Utahns Greenlight Medical Marijuana In Spite Of Religious Pushback
Updated 4:45 p.m. MST 11/9/18
Utah voters have approved a ballot initiative on medical marijuana, following a trend nationwide to relax laws targeting the drug, which is still illegal under federal statute.
Proposition 2, which stumbled in polls leading up to Tuesday’s election, finished with 53 percent support. The Utah lawmakers are expected to take up legislation in a special session to draw up plans on how the drug will be regulated in the state.
For many Utahns, voting in favor of medical marijuana meant defying the wishes of their spiritual leaders. In August, The Church of Jesus Christ of Latter-day Saints weighed in on Proposition 2, saying the measure went too far and was dangerous for Utah’s youth. While not unheard of for Mormon leaders to take this kind of heavy-handed stance, it’s rare. The fact that the proposition passed in spite of their opposition is rarer still.
As recently as last Friday, Mormon officials were touting the dangers of Proposition 2. Sister Lisa Harkness, First Counselor in the General Primary Presidency that oversees Mormon children, warned marijuana could get in the hands of children, possibly causing developmental issues and addiction.
Church officials, including Harkness, have clarified that they do not oppose the medicinal use of medical marijuana but strongly oppose any recreational use.
Jennifer Henson, a Mormon mother of six from Logan, Utah, said she voted in favor of Proposition 2 not out of defiance to her Church leaders, but out of concern for her children.
Henson, who is epileptic, has a 2-year-old girl who shares her condition and another daughter with autism.
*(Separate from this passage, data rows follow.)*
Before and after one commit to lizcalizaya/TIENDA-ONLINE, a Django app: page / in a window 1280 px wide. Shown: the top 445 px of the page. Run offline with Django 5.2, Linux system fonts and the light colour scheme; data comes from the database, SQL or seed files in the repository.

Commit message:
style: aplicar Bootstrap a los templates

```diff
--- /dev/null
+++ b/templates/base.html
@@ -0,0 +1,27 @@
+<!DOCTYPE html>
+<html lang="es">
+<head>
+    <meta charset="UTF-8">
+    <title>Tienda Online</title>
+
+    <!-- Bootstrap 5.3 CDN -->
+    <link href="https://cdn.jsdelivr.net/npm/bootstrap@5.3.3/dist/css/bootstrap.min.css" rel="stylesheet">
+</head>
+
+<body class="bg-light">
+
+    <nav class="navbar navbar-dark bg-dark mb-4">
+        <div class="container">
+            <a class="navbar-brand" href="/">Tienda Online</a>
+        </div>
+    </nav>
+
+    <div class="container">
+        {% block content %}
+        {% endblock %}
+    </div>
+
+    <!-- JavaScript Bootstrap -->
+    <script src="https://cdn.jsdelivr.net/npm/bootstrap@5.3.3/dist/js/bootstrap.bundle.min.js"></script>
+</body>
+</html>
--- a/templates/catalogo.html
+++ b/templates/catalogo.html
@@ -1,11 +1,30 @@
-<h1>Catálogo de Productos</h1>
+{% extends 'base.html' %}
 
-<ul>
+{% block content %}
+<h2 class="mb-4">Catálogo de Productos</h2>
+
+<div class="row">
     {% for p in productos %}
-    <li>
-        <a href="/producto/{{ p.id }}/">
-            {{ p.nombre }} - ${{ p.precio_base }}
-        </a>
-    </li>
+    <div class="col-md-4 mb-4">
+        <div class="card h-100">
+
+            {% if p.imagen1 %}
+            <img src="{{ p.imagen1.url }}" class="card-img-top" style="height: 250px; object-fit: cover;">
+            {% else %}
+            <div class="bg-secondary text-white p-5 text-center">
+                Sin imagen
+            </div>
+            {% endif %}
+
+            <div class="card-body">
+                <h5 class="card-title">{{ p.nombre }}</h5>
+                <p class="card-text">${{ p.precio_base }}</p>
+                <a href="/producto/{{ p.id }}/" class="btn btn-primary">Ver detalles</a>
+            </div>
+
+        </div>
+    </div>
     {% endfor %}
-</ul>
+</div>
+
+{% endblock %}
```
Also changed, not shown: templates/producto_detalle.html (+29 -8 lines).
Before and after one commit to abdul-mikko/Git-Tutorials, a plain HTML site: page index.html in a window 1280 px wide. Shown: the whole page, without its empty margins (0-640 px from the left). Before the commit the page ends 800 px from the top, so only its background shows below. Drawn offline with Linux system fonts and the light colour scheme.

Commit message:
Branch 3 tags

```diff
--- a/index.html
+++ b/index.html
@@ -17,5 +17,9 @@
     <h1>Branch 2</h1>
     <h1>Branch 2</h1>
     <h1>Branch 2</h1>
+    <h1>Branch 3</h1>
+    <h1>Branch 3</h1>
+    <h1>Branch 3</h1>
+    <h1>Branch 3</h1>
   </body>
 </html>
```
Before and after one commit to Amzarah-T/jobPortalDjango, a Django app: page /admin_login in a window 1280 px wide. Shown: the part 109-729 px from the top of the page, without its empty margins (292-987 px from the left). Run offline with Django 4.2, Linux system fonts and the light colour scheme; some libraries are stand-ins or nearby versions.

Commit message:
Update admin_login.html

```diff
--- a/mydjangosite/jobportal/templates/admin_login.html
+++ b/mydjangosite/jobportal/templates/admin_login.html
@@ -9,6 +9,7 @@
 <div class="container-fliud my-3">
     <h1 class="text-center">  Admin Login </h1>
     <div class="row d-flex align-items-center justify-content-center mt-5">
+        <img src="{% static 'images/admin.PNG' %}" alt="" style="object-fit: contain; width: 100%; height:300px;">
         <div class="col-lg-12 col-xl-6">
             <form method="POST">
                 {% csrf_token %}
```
Marijuana provides an option to manage their symptoms without the negative side effects of prescription drugs.
“Everyone is saying ‘We need to vote against Prop 2 for the children.’ But, what about my children?” Henson said.
The proposition, as it is written, allows for Utahns with qualifying medical conditions, such as Alzheimer’s or post-traumatic stress disorder, to purchase up to 2 ounces. of marijuana at future dispensaries. For those in rural areas where access to dispensaries will be difficult, patients can grow up to six plants for personal use. But that iteration of the proposition may never see the light of day.
In anticipation of the vote, the Utah legislature has announced plans to hold a special session to draw up new legislation to allow for a more regulated system of dispensing marijuana. These plans, known as “the compromise,” has had buy-in from both sides of the ballot initiative battle, including the Mormon Church and the Libertas Institute of Utah, a Libertarian think tank that has advocated for the medical use of marijuana for years.
The compromise will likely result in much tighter restrictions for how dispensaries operate and how many are allowed in each county. Patients hoping to purchase cannabis may undergo criminal background checks. The way the marijuana flower is distributed could also be altered, with the state opting for dosage “cubes” rather than baggies, allowing authorities to differentiate between product that is sold legally or illegally.
Because the compromise was anticipated to happen regardless of the outcome some questioned whether or not the voting results mattered. Christine Stenquist, the president of Together for Responsible Use and Cannabis Education, or TRUCE, said, “I absolutely think the vote mattered.”
“It’s leverage,” Stenquist added. “It’s saying, ‘This is what we want and we expect something to be done.’”